Back to the future…

The major international equity indexes have lost ground this week, dropping by 3 to 4% in average. It appears that the recent numbers issued by companies have increased the global fear of a deepening recession. Despite a clear sign of confidence regarding its own future provided by Munich Re last week and notably its decision to keep its dividend per share stable, investors prefer giving more importance to the bad side of the coin for instance the disappointing Swiss Re numbers. The big giants have adopted different strategies and it seems that the German company is weathering the storm better. In the banking sector, the two biggest Swiss banks CREDIT SUISSE and UBS have announced billions of losses for 2008 but both companies see improvements ahead and expect good news already in Q1 2009.

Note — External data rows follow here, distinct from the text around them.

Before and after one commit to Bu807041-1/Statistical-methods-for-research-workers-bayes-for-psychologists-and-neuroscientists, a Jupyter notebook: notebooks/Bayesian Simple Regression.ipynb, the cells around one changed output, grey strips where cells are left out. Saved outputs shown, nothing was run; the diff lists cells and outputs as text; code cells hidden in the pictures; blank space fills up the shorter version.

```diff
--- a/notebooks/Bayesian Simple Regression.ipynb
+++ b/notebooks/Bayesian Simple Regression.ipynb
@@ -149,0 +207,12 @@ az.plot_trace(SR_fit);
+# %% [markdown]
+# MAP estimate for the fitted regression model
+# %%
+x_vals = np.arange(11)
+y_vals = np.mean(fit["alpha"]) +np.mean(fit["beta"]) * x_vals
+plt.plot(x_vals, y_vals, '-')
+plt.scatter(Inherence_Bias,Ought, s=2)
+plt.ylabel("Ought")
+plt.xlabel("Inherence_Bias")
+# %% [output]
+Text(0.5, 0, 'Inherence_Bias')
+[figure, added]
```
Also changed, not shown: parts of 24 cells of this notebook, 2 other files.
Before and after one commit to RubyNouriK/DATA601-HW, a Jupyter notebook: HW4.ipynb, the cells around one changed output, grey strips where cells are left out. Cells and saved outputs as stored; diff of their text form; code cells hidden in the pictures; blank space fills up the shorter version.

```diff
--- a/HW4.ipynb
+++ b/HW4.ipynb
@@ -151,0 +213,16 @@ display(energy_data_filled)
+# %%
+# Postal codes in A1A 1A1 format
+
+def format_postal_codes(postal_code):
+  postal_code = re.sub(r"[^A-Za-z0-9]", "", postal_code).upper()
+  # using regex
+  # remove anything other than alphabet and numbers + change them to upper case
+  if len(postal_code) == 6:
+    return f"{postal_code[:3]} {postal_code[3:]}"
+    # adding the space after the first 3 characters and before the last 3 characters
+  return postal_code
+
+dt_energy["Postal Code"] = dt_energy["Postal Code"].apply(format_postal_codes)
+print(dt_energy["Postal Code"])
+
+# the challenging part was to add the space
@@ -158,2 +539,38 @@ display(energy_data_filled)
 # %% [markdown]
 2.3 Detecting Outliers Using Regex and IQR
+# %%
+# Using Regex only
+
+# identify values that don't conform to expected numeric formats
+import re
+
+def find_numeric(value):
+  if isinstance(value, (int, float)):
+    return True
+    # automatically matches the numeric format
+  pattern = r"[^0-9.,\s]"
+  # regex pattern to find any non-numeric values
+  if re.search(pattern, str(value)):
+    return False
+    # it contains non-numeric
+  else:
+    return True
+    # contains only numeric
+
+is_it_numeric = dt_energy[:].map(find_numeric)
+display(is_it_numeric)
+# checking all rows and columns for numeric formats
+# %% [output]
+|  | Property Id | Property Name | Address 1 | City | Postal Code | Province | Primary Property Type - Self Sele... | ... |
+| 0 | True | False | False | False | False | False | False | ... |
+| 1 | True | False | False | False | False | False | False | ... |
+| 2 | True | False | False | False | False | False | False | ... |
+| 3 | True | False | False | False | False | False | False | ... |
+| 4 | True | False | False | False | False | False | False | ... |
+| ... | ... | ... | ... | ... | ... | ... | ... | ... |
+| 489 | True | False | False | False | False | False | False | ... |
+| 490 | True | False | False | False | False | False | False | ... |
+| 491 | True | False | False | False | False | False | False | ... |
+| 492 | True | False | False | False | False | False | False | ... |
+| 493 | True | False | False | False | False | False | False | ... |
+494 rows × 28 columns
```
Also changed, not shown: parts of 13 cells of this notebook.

Even though the overall environment doesn’t look great, I’ve got the feeling we are entering a phase of exacerbated pessimism in opposition to the irrational exuberance described by Alan Greenspan when he was talking at the Annual Dinner and Francis Boyer Lecture of The American Enterprise Institute for Public Policy Research in Washington in December 1996. Are financial markets so emotional that they exaggerate all kinds of perceptions in the highs as well as in the lows? According to me, there are clear signs of over-reaction or anticipation resulting in above-average volatility on the equity markets, which adds more uncertainty for the future of the insurance and the banking industry. That being said, the economical slowdown is a necessary cure to get back to basics. Then, we will enter into a sound prosperity for a while before diving in some kind of amnesia and enter a new exaggeration phase. The economy and especially the financial industry need bubbles to surf on but now it’s time to rest a bit before finding the next one…